ASSIGNMENT: From first line to last, copy the listing exactly and omit its pictures.
STORED DATA Block Start
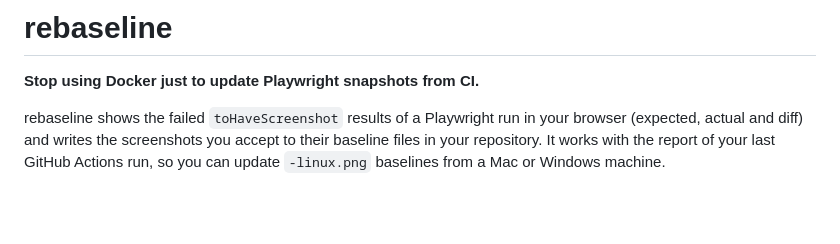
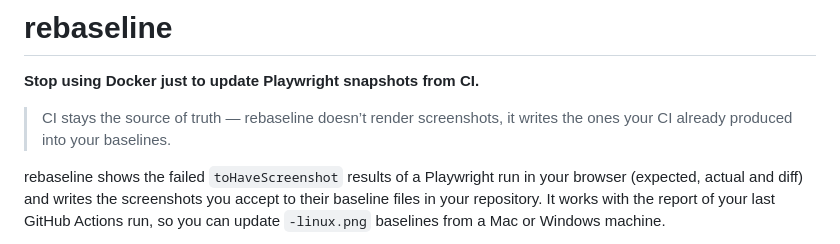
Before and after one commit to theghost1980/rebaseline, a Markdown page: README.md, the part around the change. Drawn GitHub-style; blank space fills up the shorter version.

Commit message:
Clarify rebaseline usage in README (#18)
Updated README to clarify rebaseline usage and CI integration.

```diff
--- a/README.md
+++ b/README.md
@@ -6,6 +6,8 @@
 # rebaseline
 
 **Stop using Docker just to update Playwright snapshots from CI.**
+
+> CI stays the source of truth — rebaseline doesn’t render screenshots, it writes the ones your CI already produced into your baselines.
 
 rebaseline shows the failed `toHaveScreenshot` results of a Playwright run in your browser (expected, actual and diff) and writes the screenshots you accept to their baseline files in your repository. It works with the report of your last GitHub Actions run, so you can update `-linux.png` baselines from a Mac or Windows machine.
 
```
STORED DATA Block End
RESULT:
Before and after one commit to theghost1980/rebaseline, a Markdown page: README.md, the part around the change. Drawn GitHub-style; blank space fills up the shorter version.

Commit message:
Clarify rebaseline usage in README (#18)
Updated README to clarify rebaseline usage and CI integration.

```diff
--- a/README.md
+++ b/README.md
@@ -6,6 +6,8 @@
 # rebaseline
 
 **Stop using Docker just to update Playwright snapshots from CI.**
+
+> CI stays the source of truth — rebaseline doesn’t render screenshots, it writes the ones your CI already produced into your baselines.
 
 rebaseline shows the failed `toHaveScreenshot` results of a Playwright run in your browser (expected, actual and diff) and writes the screenshots you accept to their baseline files in your repository. It works with the report of your last GitHub Actions run, so you can update `-linux.png` baselines from a Mac or Windows machine.
 
```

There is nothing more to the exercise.